On the same platform, Biden sat in 2013 behind pop star Beyoncé as she sang “The Star-Spangled Banner” at President Barack Obama’s second inauguration. James Taylor sang “America the Beautiful,” and Kelly Clarkson sang “My Country, ’Tis of Thee.”
Beyonce sings the national anthem at the ceremonial swearing-in at the U.S. Capitol during the 57th Presidential Inauguration on Jan. 21, 2013, in Washington. A-list celebrities are flocking back to inaugural events four years after many stayed away from the inauguration of Donald Trump, hugely unpopular in Hollywood. (AP Photo/Pablo Martinez Monsivais, File)

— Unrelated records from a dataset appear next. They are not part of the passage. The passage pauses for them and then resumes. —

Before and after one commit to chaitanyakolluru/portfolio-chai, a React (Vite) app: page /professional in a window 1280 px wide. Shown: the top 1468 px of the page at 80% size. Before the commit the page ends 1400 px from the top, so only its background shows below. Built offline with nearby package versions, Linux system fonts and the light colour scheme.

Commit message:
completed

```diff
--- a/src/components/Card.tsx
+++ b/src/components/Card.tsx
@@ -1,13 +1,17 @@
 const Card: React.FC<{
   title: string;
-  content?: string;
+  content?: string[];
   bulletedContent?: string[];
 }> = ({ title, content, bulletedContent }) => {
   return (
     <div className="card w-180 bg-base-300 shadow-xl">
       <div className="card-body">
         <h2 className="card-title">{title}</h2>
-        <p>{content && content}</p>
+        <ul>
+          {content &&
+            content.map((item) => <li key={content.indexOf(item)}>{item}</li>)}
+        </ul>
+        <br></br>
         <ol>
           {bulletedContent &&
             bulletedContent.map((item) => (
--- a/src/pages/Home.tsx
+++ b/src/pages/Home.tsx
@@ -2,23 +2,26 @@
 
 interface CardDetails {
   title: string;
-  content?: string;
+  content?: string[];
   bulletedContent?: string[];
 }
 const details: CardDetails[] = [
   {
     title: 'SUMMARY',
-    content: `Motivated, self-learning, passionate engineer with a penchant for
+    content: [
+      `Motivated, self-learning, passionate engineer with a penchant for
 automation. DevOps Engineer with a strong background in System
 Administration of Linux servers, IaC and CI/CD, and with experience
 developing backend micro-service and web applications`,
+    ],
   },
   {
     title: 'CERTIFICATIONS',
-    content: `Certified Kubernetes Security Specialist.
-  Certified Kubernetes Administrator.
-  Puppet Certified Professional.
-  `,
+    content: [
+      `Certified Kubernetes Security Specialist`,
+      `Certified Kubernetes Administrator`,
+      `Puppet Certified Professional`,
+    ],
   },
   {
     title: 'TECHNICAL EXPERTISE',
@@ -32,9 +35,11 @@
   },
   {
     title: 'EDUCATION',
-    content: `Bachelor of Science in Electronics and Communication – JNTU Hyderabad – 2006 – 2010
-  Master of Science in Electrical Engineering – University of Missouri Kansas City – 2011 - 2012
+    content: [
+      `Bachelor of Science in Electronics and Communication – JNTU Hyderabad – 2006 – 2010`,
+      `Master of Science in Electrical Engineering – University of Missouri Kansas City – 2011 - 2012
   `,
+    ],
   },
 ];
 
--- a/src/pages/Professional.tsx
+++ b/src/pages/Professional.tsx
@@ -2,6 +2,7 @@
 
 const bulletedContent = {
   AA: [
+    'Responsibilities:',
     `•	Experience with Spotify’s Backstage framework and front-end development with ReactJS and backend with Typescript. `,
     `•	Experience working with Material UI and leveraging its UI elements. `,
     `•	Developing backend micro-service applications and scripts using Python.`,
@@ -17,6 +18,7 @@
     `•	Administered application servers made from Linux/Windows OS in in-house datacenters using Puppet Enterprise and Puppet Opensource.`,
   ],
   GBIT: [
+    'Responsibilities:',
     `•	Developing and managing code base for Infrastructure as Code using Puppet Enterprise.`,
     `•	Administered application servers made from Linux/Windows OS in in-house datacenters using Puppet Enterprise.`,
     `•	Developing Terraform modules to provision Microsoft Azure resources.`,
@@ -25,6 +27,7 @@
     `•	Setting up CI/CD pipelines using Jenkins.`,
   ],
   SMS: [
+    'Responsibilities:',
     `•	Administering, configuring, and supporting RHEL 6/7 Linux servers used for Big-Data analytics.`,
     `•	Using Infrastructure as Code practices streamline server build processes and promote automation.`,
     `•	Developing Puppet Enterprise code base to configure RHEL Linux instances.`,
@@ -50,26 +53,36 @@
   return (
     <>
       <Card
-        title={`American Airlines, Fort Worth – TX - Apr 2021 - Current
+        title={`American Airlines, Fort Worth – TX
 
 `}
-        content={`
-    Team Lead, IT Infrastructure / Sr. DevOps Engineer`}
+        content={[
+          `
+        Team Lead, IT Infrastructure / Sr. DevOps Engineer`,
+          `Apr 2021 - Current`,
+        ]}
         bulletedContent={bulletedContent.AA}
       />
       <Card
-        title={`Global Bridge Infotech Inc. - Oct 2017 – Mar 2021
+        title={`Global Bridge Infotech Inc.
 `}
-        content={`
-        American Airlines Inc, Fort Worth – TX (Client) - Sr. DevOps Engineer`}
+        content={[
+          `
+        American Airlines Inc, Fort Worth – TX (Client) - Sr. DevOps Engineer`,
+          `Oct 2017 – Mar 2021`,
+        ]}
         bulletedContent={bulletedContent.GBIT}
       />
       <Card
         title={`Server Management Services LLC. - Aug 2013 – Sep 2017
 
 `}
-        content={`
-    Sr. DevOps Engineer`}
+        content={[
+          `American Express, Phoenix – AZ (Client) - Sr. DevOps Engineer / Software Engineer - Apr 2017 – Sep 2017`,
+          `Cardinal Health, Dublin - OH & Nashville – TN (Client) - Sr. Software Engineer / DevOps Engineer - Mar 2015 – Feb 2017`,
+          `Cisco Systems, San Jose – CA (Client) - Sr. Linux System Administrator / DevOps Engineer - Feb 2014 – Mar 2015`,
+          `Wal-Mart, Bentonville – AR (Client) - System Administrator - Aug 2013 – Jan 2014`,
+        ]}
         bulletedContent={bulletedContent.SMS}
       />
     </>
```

At Trump’s inauguration in 2017, the anthem was performed by 16-year-old singer Jackie Evancho. A number of top artists declined the opportunity to perform at the festivities, and one Broadway star, Jennifer Holliday, even said she’d received death threats before she pulled out of her planned appearance.
There was indeed star power in 2017, but most of it was centered at the Women’s March on Washington, where attendees included Madonna, Julia Roberts, Scarlett Johansson, Cher, Alicia Keys, Katy Perry, Emma Watson and many others.
This year, signs are that Obama-era celebrities are returning. Dezenhall said that in the end, it’s logical for organizers to go with the biggest talent.
“Lady Gaga is as big as you can get, and she is very talented,” he said. “If I were being inaugurated and I could have Lady Gaga, I would take it.”
The 13th death anniversary of legendary dramatist Selim Al Deen, who played a pivotal role in Bangladesh's theatre movement, was observed in Dhaka on Thursday.
The ‘Natyacharya’, who mesmerised audiences with his works for over three decades and also founded the drama and dramatics department of Jahangirnagar University (JU), died on January 14, 2008, in Dhaka at the age of 58.
Also read:Ex-FS Muazzem Ali remembered
The varsity's drama and dramatics department, theatre troupe Swapnadal and other cultural organisations arranged several programmes to commemorate the life and works of the eminent playwright.
Teachers and students of the university, led by the drama and dramatics department's chairman Soma Mumtaz, brought out a procession in the morning that ended at Al Deen’s grave, where they placed floral wreaths.
Eminent theatre activist and Dhaka DocLab chairperson Nasiruddin Yousuff and theatre troupe Swapnadal founder and chief secretary Zahid Repon were among others who took part in the procession.
Director of JU's Teacher-Student Centre Professor Alamgir Kabir also placed floral wreaths on Al Deen's resting place on behalf of the university's vice-chancellor.
A photography exhibition portraying the life and works of Deen was also organised, followed by a seminar -- ‘Director Selim Al Deen’ -- at the university’s old arts building.
Nasiruddin Yousuff inaugurated the exhibition in the morning and presented the keynote paper at the seminar, which was presided over by Professor Afsar Ahmed.
Later in the evening, the drama and dramatics department virtually performed Al Deen’s play 'Hargaj', which was streamed live on its Facebook page.
A live discussion was streamed live from Swapnadal’s founder Zahid Repon’s Facebook page around 7 pm on Thursday, where Zahid Repon presented the keynote paper. The drama troupe has, in fact, organised a two-day festival in a hybrid format.
The live discussion was joined by the chief of Indian theatre troupe Gobordanga Shilpayan, Ashish Chattopadhyay, Australia-based Renaissance Drama Society’s chief Kamruzzaman Balark, American troupe Obak Theatre’s director Morshad Babu, and Bangladesh Gram Theatre and Dhaka Theatre president Nasiruddin Yousuff.
A special presentation of Al Deen’s play Hargaj, directed by Zahid Repon, was streamed at 7.30 pm on the YouTube channel, Rishra Durayan JTF. Swapnadal will stage the play on Friday evening at the Experimental Theatre Hall of Bangladesh Shilpakala Academy.